When finally I found a counsellor that tried to understand I again felt support and compassion. She listened to my fears, to my worries to everything that was eating at my soul and again the burden and the guilt felt lighter. She herself had experienced trauma and so could relate to many of the things I was experiencing.

When I finally got to see a psychiatrist after such a long time, she listened and gave me the diagnosis I needed to help me see I wasn’t mad, or weak or a failure and I it gave me peace and relief. More than that I realised that something bad had happened to me that wasn’t my fault and I wasn’t to blame and despite it all I was doing ok. This was also when I finally got the diagnosis of PTSD and to me this meant a lot, that finally I had been heard and understood.

When I found the Birth Trauma Association facebook page and I shared some of my story there I again felt listened to, supported and understood like I never had before. I realised I wasn’t alone but others had feelings like I did and they knew what it was like to be consumed by your thoughts and held captive by fear. I was able to ask questions and was surprised that I wasn’t alone. Also that like me others too had been through traumatic births, that I wasn’t weak or a failure, and that instead I had been subjected to poor care and that this was why I was struggling.

There are those that have helped me.

Our story too can be powerful and I was asked by a charity called Best Beginnings to be filmed as part of a campaign to raise awareness of birth trauma and PTSD. I was scared beyond words the day the camera man came, but my fears were soon calmed because he was lovely, gentle and reassuring.

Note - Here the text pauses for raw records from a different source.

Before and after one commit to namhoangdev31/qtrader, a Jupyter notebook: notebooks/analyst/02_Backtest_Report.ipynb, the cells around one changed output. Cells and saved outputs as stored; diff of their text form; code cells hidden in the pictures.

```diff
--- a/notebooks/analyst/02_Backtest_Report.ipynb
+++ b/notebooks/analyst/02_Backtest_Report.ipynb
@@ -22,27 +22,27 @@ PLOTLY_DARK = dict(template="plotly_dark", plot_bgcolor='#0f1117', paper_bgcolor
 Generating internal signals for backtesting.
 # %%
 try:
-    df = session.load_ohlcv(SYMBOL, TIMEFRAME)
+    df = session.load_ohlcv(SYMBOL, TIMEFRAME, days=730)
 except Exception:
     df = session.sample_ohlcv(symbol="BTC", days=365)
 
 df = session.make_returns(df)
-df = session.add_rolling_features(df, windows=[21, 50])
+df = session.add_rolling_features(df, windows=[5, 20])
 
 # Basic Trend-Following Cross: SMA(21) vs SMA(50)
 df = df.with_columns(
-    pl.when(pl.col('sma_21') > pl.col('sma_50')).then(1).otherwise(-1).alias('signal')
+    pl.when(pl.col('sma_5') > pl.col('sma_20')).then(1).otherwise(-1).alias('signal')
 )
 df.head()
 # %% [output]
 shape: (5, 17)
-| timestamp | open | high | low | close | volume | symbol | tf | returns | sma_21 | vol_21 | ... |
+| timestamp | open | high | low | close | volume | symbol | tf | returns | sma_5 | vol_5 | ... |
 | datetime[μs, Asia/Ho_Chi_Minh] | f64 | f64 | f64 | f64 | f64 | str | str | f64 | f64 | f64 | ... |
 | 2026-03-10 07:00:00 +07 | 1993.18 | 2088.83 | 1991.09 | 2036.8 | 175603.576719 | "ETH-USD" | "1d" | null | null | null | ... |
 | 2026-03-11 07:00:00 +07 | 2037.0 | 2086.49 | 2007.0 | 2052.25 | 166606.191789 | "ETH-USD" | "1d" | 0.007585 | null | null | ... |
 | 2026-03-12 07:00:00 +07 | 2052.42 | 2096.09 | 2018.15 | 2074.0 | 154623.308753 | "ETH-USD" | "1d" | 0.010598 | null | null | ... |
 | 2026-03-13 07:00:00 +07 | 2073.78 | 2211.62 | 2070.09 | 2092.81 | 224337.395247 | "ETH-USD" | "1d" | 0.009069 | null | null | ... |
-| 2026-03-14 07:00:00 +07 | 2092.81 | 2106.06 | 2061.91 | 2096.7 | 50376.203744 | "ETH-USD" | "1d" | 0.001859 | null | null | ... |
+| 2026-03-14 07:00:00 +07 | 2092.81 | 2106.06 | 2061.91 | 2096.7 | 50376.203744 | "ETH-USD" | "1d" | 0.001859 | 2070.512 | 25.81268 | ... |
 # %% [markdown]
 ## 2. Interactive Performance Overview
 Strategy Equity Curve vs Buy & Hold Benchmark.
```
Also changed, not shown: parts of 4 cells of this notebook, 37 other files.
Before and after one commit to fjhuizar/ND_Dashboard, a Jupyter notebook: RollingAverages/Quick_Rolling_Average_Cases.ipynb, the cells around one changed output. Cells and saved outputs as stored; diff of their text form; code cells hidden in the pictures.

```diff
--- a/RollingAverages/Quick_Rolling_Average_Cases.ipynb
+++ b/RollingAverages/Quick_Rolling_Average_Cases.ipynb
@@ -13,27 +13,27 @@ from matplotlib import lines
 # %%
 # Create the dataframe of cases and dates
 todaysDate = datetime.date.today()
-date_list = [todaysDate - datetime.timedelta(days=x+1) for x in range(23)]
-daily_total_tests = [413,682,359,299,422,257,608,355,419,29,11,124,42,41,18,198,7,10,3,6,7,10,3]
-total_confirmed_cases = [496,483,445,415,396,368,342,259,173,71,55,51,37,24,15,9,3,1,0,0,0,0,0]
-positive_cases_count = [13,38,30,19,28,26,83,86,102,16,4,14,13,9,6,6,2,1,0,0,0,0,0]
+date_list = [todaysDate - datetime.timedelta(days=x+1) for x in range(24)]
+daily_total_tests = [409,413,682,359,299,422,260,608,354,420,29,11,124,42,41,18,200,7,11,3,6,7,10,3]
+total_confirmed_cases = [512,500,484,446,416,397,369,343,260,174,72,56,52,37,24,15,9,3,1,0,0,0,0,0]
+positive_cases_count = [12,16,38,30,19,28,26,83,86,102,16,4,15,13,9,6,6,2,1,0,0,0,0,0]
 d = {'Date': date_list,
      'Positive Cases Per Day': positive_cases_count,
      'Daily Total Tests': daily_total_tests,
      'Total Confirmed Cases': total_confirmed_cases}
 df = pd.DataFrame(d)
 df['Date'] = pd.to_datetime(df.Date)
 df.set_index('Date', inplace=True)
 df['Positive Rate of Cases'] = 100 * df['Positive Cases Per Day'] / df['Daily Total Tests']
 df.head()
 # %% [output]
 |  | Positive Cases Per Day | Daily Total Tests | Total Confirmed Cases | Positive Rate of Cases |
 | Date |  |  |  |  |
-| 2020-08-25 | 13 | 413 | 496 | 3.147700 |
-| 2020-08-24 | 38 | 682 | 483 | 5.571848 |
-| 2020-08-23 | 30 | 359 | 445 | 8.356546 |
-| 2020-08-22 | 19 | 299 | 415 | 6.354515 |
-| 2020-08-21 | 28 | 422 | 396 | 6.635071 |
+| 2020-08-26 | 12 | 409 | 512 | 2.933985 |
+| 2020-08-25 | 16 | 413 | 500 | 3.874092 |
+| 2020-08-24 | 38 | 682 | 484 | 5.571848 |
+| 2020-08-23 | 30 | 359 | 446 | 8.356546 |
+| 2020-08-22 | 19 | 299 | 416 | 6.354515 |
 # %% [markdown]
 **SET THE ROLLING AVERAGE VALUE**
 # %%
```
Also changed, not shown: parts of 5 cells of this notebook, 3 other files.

As he set up the camera I knew this would be the first time I had ever sat with someone and told my whole story, bared my soul and recounted every detail of what had happened to me. I cried and the cameraman cried and I felt like I had finally released my pain.That night I lay in bed and I felt a calmness I had never felt before because finally someone had listened. It wasn’t my partner, it wasn’t my family, it wasn’t my friends, but a stranger. There’s a part of me that still finds it strange that the only person to know my whole story, to have heard it from my own lips, to have cried with me and been truly moved by my battle was someone I had never met before and will most likely never meet again. I know it will accomplish good by raising awareness and give very much needed help for others and so for me it was worth it despite it being one of the hardest things I have ever had to do. When I told those around me what I had done they were surprised, and wondered why. The loveliest comments were from my two daughters who said they were so proud of me.

I still struggle with the dismissal of all that I have fought over the years. Im still viewed as odd and a little strange by some and there are days I still feel alone. In many ways I did fight my battle alone but I guess it has made me stronger and along the way there are those that have helped me. Even now I find support, encouragement and feel inspired by those who cross my path both in daily life though my work supporting families and on social media. Sometimes all it takes is for someone to listen or give an encouraging word.

Yes blood may be thicker than water, but water can be refreshing and cleansing. Sometimes when it comes to support it isn’t always found where we expect it namely from those that we love, but sometimes it is in the arms of strangers that we meet along the way. I

hope that by sharing my story I may be one of those strangers that extends a hand in support to someone, someone that I may never realise needed help. If you know that someone you love is struggling, listen, listen to their story, let them tell you what’s tearing at their heart, because sometimes we don’t need advice, we just need someone to hold our hand, listen and try to understand.

Support from the arms of strangers.